» **What you need to do**
What is needed is an exact copy of the records, with the images left out.
--- Exercise input Enclosed Below ---
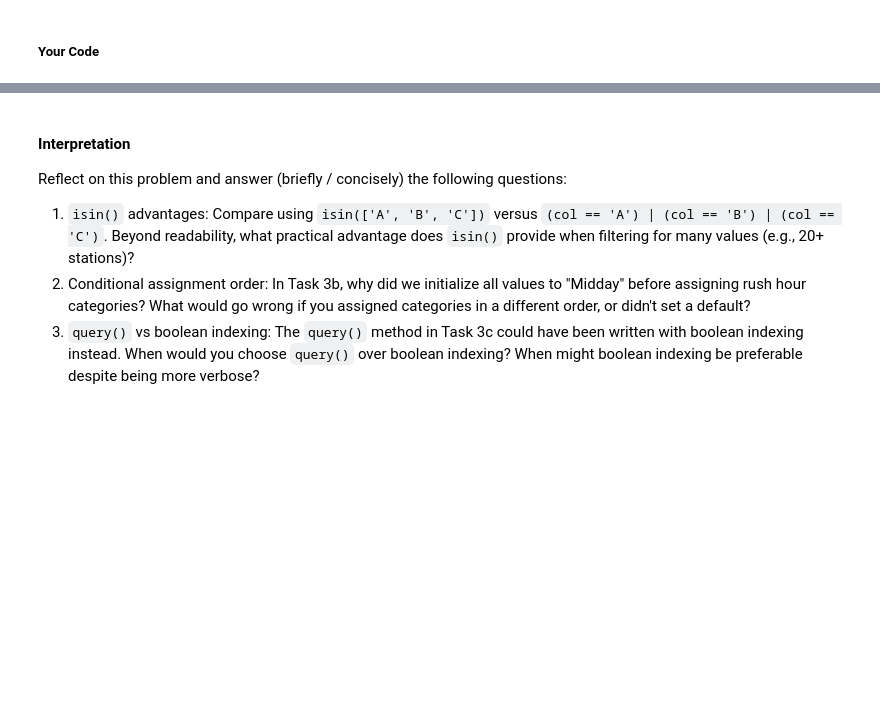
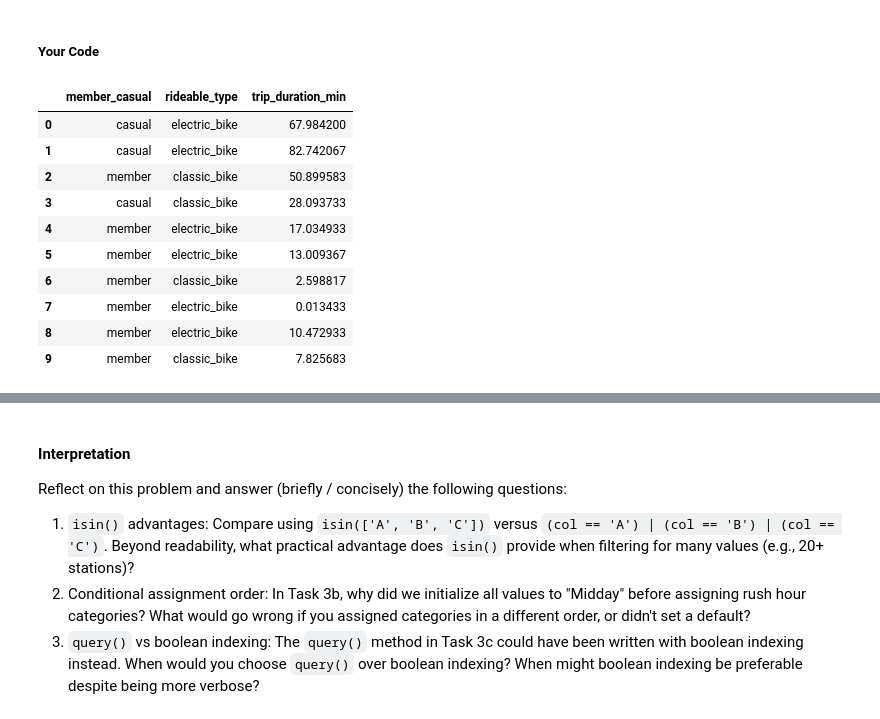
Before and after one commit to mattressdog/py4eda-work, a Jupyter notebook: homework/hw3b_MTR.ipynb, the cells around one changed output, grey strips where cells are left out. Drawn from its saved outputs; the diff is of its cells as text; code cells hidden in the pictures; blank space fills up the shorter version.

```diff
--- a/homework/hw3b_MTR.ipynb
+++ b/homework/hw3b_MTR.ipynb
@@ -725,4 +725,16 @@ Note: When using `iloc[]`, remember it's position-based (0-indexed). When using
 # %% [markdown]
 ##### Your Code
 # %%
-# Task 3d code here...
+rides.iloc[:10, [12, 1, 13]]
+# %% [output]
+|  | member_casual | rideable_type | trip_duration_min |
+| 0 | casual | electric_bike | 67.984200 |
+| 1 | casual | electric_bike | 82.742067 |
+| 2 | member | classic_bike | 50.899583 |
+| 3 | casual | classic_bike | 28.093733 |
+| 4 | member | electric_bike | 17.034933 |
+| 5 | member | electric_bike | 13.009367 |
+| 6 | member | classic_bike | 2.598817 |
+| 7 | member | electric_bike | 0.013433 |
+| 8 | member | electric_bike | 10.472933 |
+| 9 | member | classic_bike | 7.825683 |
```
Also changed, not shown: parts of 2 cells of this notebook.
--- End of Enclosed Exercise input ---
» **Output of the exercise**
Before and after one commit to mattressdog/py4eda-work, a Jupyter notebook: homework/hw3b_MTR.ipynb, the cells around one changed output, grey strips where cells are left out. Drawn from its saved outputs; the diff is of its cells as text; code cells hidden in the pictures; blank space fills up the shorter version.

```diff
--- a/homework/hw3b_MTR.ipynb
+++ b/homework/hw3b_MTR.ipynb
@@ -725,4 +725,16 @@ Note: When using `iloc[]`, remember it's position-based (0-indexed). When using
 # %% [markdown]
 ##### Your Code
 # %%
-# Task 3d code here...
+rides.iloc[:10, [12, 1, 13]]
+# %% [output]
+|  | member_casual | rideable_type | trip_duration_min |
+| 0 | casual | electric_bike | 67.984200 |
+| 1 | casual | electric_bike | 82.742067 |
+| 2 | member | classic_bike | 50.899583 |
+| 3 | casual | classic_bike | 28.093733 |
+| 4 | member | electric_bike | 17.034933 |
+| 5 | member | electric_bike | 13.009367 |
+| 6 | member | classic_bike | 2.598817 |
+| 7 | member | electric_bike | 0.013433 |
+| 8 | member | electric_bike | 10.472933 |
+| 9 | member | classic_bike | 7.825683 |
```
Also changed, not shown: parts of 2 cells of this notebook.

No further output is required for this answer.